Written on March 11, 2013 at 6:40 am , by Justin W. Hancock
I’m also enjoying the textures in my yard. My contorted white pine, for example, is putting on a splendid show despite its rich green color.
If your garden is like mine and still buried under a blanket of snow, what’s providing winter interest for you?
Written on March 8, 2013 at 12:22 pm , by Justin W. Hancock
As we countdown to spring, here are three things I’m looking forward to.
How about you? What are three things you’re looking forward to?
Written on January 30, 2013 at 7:28 am , by Justin W. Hancock
Love hydrangeas? It’s hard not to with blooms this gorgeous!
Written on January 15, 2013 at 5:40 am , by Justin W. Hancock
Though we’re still a couple of months away from planting time here in Iowa, I was thinking about pansies yesterday. Their cheery blooms in jewel-like colors never fail to make me smile. Pansies make me especially happy in spring, when those I planted the previous fall overwinter and burst into bloom alongside the bulbs. Most years, overwintered pansies are some of the first flowers to show up in my yard.
Even though I prefer to plant them in autumn so I can get a fall, then spring show out of them, I usually can’t resist planting some in the spring, too. The frost-tolerant plants are a great way to add early color while my perennials are still waking up. And, of course, they’re perfect for early-season planters to add a dash of color next to the front door or in a window box.
New varieties are even more versatile. Cool Wave and Wonderfall pansy varieties both have a trailing habit, making them ideal for hanging baskets or spilling over the edge of a big terra-cotta pot.
How about you? Do you usually plant pansies in the spring, fall, or both? What’s your favorite color in pansy?
Written on December 13, 2012 at 8:18 am , by Katie A Ketelsen
I’ve always been a huge fan of dianthus — pinks. They’re the perfect perennial to line the edge of your flower beds, add a pop of color in those tight spaces, or even accent your container garden. My only beef with them was their bloom didn’t last long enough to satisfy my blooming-hunger!
Thankfully there’s a hot, new dianthus available for 2013 that blooms and blooms and blooms. The EverLast pink series is available in five, beautiful, double-blooming colors!
Personally, my eye is drawn to the white dianthus first. There are so few, reliable white-flowering perennials that you almost have to go with this one first. Runner-up would be orchid. I usually go for the sharp tones versus a light, pastel color. Which one is your favorite?
In case you’re not familiar with pinks, here are some specifics for the EverLast series:
Scientific Name: Dianthus interspecific
Hardiness Degree: -20°F (-28.9°C)
Blooming Season: Early Spring, Spring, Late Spring, Autumn, Winter, Late Summer
Plant Habit: Mounded
Height: 8 - 12″ (20 - 30cm)
Width: 10 - 14″ (25 - 36cm)
Make sure you talk with your local garden center or landscaper to see how you can get some EverLast (everblooming) dianthus in your garden!

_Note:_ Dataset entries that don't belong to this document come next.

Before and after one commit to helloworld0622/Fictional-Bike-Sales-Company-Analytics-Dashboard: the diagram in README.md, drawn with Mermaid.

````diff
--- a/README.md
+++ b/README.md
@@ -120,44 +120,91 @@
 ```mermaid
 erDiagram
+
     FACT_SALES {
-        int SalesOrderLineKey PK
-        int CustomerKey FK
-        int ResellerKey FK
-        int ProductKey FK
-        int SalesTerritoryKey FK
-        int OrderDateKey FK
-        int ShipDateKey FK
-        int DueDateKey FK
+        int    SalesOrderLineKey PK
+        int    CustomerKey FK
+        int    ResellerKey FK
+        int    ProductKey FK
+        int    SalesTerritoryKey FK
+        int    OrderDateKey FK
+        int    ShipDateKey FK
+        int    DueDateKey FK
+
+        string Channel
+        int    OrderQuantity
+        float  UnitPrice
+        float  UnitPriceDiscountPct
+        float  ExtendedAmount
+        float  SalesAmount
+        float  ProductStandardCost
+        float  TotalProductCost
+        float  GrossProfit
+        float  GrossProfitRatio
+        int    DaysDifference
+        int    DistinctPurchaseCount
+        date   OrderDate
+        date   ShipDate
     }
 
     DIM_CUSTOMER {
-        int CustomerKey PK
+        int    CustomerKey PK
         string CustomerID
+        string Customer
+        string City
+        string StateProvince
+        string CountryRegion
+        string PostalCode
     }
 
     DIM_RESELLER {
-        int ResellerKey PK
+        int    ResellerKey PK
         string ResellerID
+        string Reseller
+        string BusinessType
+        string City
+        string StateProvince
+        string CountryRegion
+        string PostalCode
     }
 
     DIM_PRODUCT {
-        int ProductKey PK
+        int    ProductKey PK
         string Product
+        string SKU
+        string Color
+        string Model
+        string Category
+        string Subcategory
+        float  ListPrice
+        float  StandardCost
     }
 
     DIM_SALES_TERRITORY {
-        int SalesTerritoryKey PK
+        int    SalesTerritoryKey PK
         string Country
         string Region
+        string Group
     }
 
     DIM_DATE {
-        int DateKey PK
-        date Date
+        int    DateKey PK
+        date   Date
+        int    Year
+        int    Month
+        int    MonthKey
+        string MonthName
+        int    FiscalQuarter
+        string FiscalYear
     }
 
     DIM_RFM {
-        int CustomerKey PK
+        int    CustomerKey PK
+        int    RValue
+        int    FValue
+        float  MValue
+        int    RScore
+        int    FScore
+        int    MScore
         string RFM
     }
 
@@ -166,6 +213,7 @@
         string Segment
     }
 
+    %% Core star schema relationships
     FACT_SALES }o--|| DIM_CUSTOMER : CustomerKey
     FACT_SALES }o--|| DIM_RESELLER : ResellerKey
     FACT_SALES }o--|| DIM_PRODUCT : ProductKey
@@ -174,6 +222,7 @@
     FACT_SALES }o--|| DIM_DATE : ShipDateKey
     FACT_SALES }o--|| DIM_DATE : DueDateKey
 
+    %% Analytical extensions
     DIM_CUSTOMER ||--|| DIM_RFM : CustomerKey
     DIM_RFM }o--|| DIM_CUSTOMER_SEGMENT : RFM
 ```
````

Written on October 12, 2012 at 6:00 am , by Katie A Ketelsen
I have to confess something.
I’ve never been much of a fan of bulbs.
The thought of digging tiny little holes for several little blobs of bulbs sounded so tedious I couldn’t even bring myself to lift the dainty little trowel.
Until last year when someone graciously gave me some free bulbs (perspective changes completely when something is free –right?) And then I made my husband plant them (I was pregnant and coming up with every excuse to get out of bending over).
And although this last winter was nothing to complain about in regards to excess snow, when those tiny daffodils and bright pink tulips popped this spring it was nothing short of a godsent. Spring had arrived. It was a new awakening. A new year to try new plants in the garden. The smell of good Iowa dirt magically finds its way to your nose. All of a sudden you find yourself rejuvenated just from a handful of tiny little flowers.
Another confession: I’m planting more bulbs this year.
Unless of course I can talk the hubs into planting them for me again.
Here are a few bulbs I’ve got my eye on but would take any suggestions you might have!
It’s so dainty! It will look perfect along the front edge of my flower beds. I just need to pick a variety.
How fun would these flowers look peppered throughout my lawn? Have you ever planted bulbs in your lawn?
While allium tends to bloom later in spring, it’s always been a favorite of mine.
Black Parrot Tulip
I’ve never have a plant with black blooms and a bulb might just be the way to test that color, since it won’t be blooming all season long. If I don’t like it, I might transplant them to my neighbor’s garden — on the other side of their house.
With so many types and varieties of tulips, you almost have to have more than one in your garden. Plus, two-toned flowers are extra pretty.
So…am I missing any of your favorites?